November 01, 2006
Authorization in ASP.NETThere are two closely interlinked concepts at the heart of security for distributed applications - authentication and authorization. Authentication is the process of obtaining some sort of credentials from the users and using those credentials to verify the user's identity. Authorization is the process of allowing an authenticated user access to resources. Authentication is always precedes to Authorization; even if your application lets anonymous users connect and use the application, it still authenticates them as being anonymous.
web.config determines the users who will be authorized to or denied from the website. The default value is <alow users="*"/> which allows everyone to access the pages in the application. The value <deny users="?" /> means to deny any anonymous (unauthenticated) user trying to access the website. However, this value can be changed.
E.g., <deny users="john", "smith", "Ahmed" /> means to deny the users: john, smith and Ahmed from accessing this website - it is a black list- or you can say <deny users="*" /> <allow users="john", "smith", "Ahmed" /> which means, deny all users except john, smith, and Ahmed.
This section sets the authorization policies
of the application. You can allow or deny access
to application resources by user or role.
Wildcards: "*" mean everyone, "?" means anonymous
<deny users="?" /> <!-- Allow all users -->
<!-- <allow users="[comma separated list of users]"
roles="[comma separated list of roles]"/>
<deny users="[comma separated list of users]"
roles="[comma separated list of roles]"/>
In some business websites, multiple employees would need access to a system in order to do specific tasks. However, each employee would have a specific role, and specific operations to do, according to the nature of his/her job or security level. E.g., an HR manager might not allowed to view the data of the seals department.
ASP.NET provides the concept of roles that gives each role a different view on specific pages.
<allow roles="HR" />
<deny users="*" />
<allow roles="sales" />
<deny users="*" />
location here means the folder name which holds the .aspx for some specific role. As the example shows, <location path="HRpages"> means that all .aspx files under the HRpages folder are protected. <allow roles="HR" /><deny users="*" /> mean deny every one from accessing pages under HRpages except those having the HR role.
After your application has authenticated users, you can proceed to authorize their access to resources. But there is a question to answer first: Just who is the user to whom your are grating access? It turns out that there are different answers to that question, depending on whether you implement impersonation. Impersonation is a technique that allows the ASP.NET process to act as the authenticated user, or as an arbitrary specified user.
ASP.NET impersonation is controlled by entries in the applications web.config file. The default setting is "no impersonation". You can explicitly specify that ASP.NET shouldn't use impersonation by including the following code in the file
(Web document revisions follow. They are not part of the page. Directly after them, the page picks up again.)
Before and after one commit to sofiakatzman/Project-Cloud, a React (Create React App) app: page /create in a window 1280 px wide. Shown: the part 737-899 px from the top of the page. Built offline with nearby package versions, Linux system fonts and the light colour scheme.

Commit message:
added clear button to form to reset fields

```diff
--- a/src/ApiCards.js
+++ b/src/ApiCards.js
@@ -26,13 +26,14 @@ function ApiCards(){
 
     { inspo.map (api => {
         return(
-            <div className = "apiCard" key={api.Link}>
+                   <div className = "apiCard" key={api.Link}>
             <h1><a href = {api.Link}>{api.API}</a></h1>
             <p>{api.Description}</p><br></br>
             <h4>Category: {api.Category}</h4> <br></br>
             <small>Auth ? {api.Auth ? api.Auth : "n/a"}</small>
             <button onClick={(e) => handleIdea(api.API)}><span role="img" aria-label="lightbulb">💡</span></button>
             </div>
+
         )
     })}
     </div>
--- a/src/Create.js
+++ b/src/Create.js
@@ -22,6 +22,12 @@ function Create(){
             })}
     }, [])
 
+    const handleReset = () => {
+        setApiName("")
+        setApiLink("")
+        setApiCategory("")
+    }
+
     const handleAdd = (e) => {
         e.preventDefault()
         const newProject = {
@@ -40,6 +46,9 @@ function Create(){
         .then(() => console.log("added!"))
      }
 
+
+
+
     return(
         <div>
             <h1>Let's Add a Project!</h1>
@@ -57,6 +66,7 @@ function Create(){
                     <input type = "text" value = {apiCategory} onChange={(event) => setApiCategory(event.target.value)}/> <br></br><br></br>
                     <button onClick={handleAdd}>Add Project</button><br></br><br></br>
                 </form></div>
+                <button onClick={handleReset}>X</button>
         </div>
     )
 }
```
With this setting ASP.NET does not perform impersonation. It means that ASP.NET will runs with its own privileges. By default ASP.NET runs as an unprivileged account named ASPNET. You can change this by making a setting in the processModel section of the machine.config file. When you make this setting, it automatically applies to every site on the server. To user a high-privileged system account instead of a low-privileged, set the userName attribute of the processModel element to SYSTEM. Using this setting is a definite security risk, as it elevates the privileges of the ASP.NET process to a point where it can do bad things to the operating system.
When you disable impersonation, all the request will run in the context of the account running ASP.NET: either the ASPNET account or the system account. This is true when you are using anonymous access or authenticating users in some fashion. After the user has been authenticated, ASP.NET uses it own identity to request access to resources.The second possible setting is to turn on impersonation.
<identity impersonate ="true"/>
In this case, ASP.NET takes on the identity IIS passes to it. If you are allowing anonymous access in IIS, this means ASP.NET will impersonate the IUSR_ComputerName account that IIS itself uses. If you aren't allowing anonymous access,ASP.NET will take on the credentials of the authenticated user and make requests for resources as if it were that user. Thus by turning impersonation on and using a non-anonymous method of authentication in IIS, you can let users log on and use their identities within your ASP.NET application.
Finally, you can specify a particular identity to use for all authenticated requests
<identity impersonate="true" username="DOMAIN\username" password= "password"/>
With this setting, all the requests are made as the specified user (Assuming the password it correct in the configuration file). So, for example you could designate a user for a single application, and use that user's identity every time someone authenticates to the application. The drawback to this technique is that you must embed the user's password in the web.config file in plain text. Although ASP.NET won't allow anyone to download this file, this is still a security risk if anyone can get the file by other means.
Now that you know what the choices are for ASP.NET authentication, here are some points that tell which to choose.
If there is nothing sensitive about the application, stick with no authentication in ASP.NET and anonymous authentication in IIS. That lets anyone who can reach the host computer use the application.
If you have to authenticate users, there are several choices. If all users have accounts on your network, use Windows authentication in ASP.net with one of the strong IIS authentication settings. If users don't have network accounts, own custom authentication scheme is preferred, means forms authorization.
If different users must have different privileges, impersonation in ASP.net configuration files needs to be turn on.